Exercise aim:
Using the data below, count the lines that carry the string "onValueChange" and write only the count.

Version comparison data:
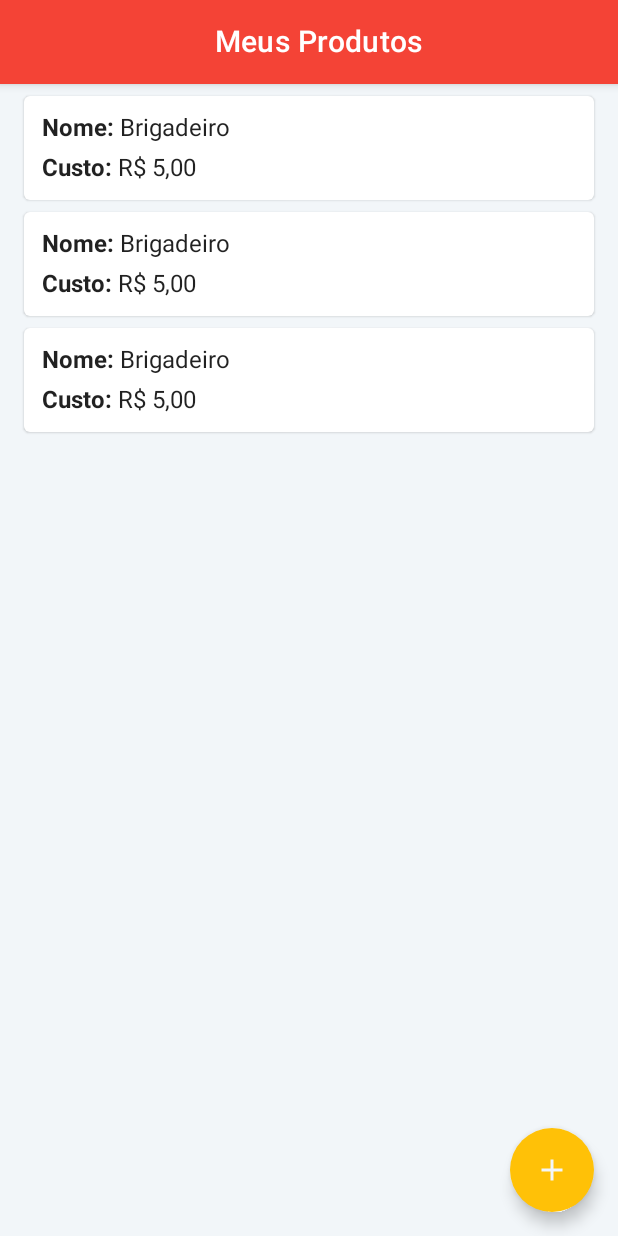
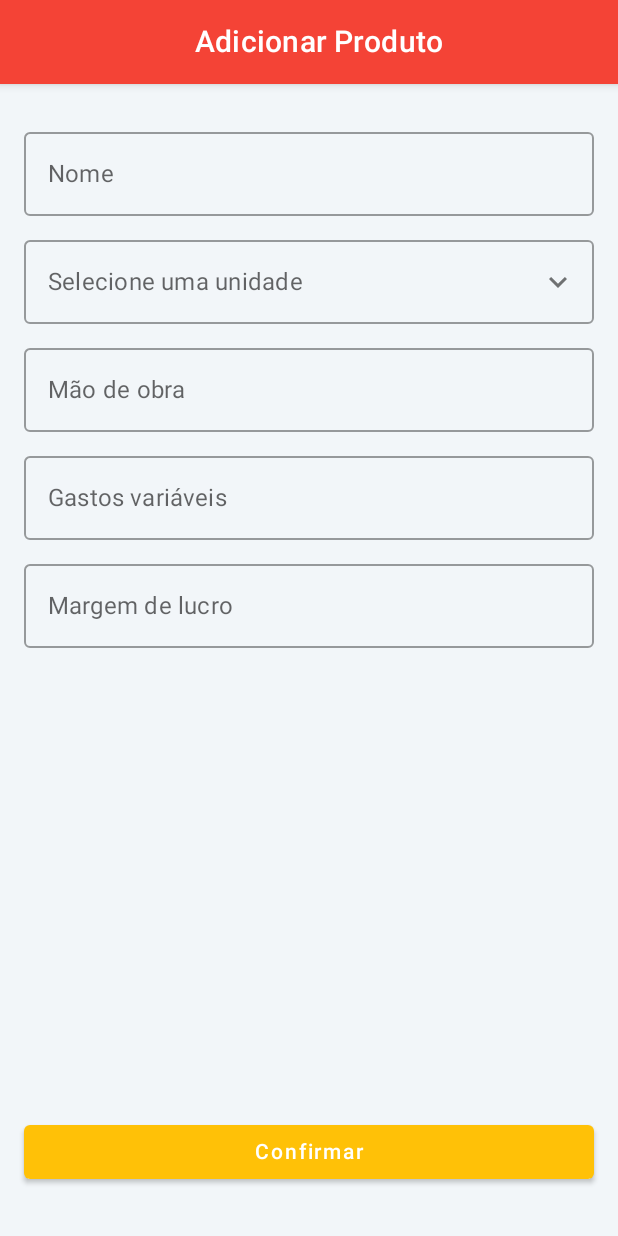
Before and after one commit to jvsena42/baking_calculator, an Android app built with Jetpack Compose: the add_product screen opened through its navigation route, on a phone screen of 412 x 824 dp. Run offline under Robolectric (Android 15) with nearby library versions, the phone set to English and light mode, and no system bars; our stand-ins replace Dagger/Hilt's generated code.

Commit message:
feat: text fields wip

```diff
--- a/app/src/main/java/com/bulletapps/candypricer/presentation/ui/scenes/main/MainActivity.kt
+++ b/app/src/main/java/com/bulletapps/candypricer/presentation/ui/scenes/main/MainActivity.kt
@@ -7,6 +7,7 @@ import androidx.activity.viewModels
 import androidx.navigation.NavController
 import androidx.navigation.NavGraphBuilder
 import androidx.navigation.compose.composable
+import com.bulletapps.candypricer.presentation.ui.scenes.main.addProduct.ScreenAddProduct
 import com.bulletapps.candypricer.presentation.ui.scenes.main.addSupply.ScreenAddSupply
 import com.bulletapps.candypricer.presentation.ui.scenes.main.menu.ScreenMenu
 import com.bulletapps.candypricer.presentation.ui.scenes.main.products.ScreenProducs
@@ -45,7 +46,7 @@ class MainActivity : ComponentActivity() {
             ScreenProducs(sharedViewModel = sharedViewModel)
         }
         composable(MainViewModel.Navigation.AddProduct.router) {
-            ScreenProducs(sharedViewModel = sharedViewModel)
+            ScreenAddProduct(sharedViewModel = sharedViewModel)
         }
     }
 
--- a/app/src/main/java/com/bulletapps/candypricer/presentation/ui/scenes/main/addProduct/SreenAddProduct.kt
+++ b/app/src/main/java/com/bulletapps/candypricer/presentation/ui/scenes/main/addProduct/SreenAddProduct.kt
@@ -80,16 +80,6 @@ fun Screen(
                 modifier = Modifier.padding(horizontal = 16.dp).fillMaxWidth()
             )
 
-            OutlinedTextField(
-                value = quantity,
-                singleLine = true,
-                keyboardOptions = KeyboardOptions(keyboardType = KeyboardType.Number),
-                onValueChange = { onTextChanged(AddProductViewModel.FieldsTexts.Quantity(it)) },
-                placeholder = { Text(stringResource(R.string.five_hundred)) },
-                label = { Text(stringResource(R.string.quantity)) },
-                modifier = Modifier.fillMaxWidth().padding(horizontal = 16.dp)
-            )
-
             DropdownMenuOutlined(
                 modifier = Modifier.fillMaxWidth().padding(horizontal = 8.dp),
                 expanded = isExpanded,
@@ -105,8 +95,28 @@ fun Screen(
                 singleLine = true,
                 keyboardOptions = KeyboardOptions(keyboardType = KeyboardType.Number),
                 onValueChange = { onTextChanged(AddProductViewModel.FieldsTexts.Price(it)) },
+                placeholder = { Text(stringResource(R.string.labor_price)) },
+                label = { Text(stringResource(R.string.labor_price)) },
+                modifier = Modifier.padding(horizontal = 16.dp).fillMaxWidth()
+            )
+
+            OutlinedTextField(
+                value = price,
+                singleLine = true,
+                keyboardOptions = KeyboardOptions(keyboardType = KeyboardType.Number),
+                onValueChange = { onTextChanged(AddProductViewModel.FieldsTexts.Price(it)) },
                 placeholder = { Text(stringResource(R.string.thirty_reals)) },
-                label = { Text(stringResource(R.string.price)) },
+                label = { Text(stringResource(R.string.variable_expenses)) },
+                modifier = Modifier.padding(horizontal = 16.dp).fillMaxWidth()
+            )
+
+            OutlinedTextField(
+                value = price,
+                singleLine = true,
+                keyboardOptions = KeyboardOptions(keyboardType = KeyboardType.Number),
+                onValueChange = { onTextChanged(AddProductViewModel.FieldsTexts.Price(it)) },
+                placeholder = { Text(stringResource(R.string.ten_percent)) },
+                label = { Text(stringResource(R.string.profit_margin)) },
                 modifier = Modifier.padding(horizontal = 16.dp).fillMaxWidth()
             )
 
--- a/app/src/main/res/values/strings.xml
+++ b/app/src/main/res/values/strings.xml
@@ -16,7 +16,11 @@
     <string name="cocoa_powder">Cacau em pó</string>
     <string name="five_hundred">500</string>
     <string name="thirty_reals">R$ 30,00</string>
+    <string name="ten_percent">10%</string>
     <string name="confirm">Confirmar</string>
     <string name="select_a_unit">Selecione uma unidade</string>
     <string name="price">Preço</string>
+    <string name="labor_price">Mão de obra</string>
+    <string name="variable_expenses">Gastos variáveis</string>
+    <string name="profit_margin">Margem de lucro</string>
 </resources>
```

Task output:
4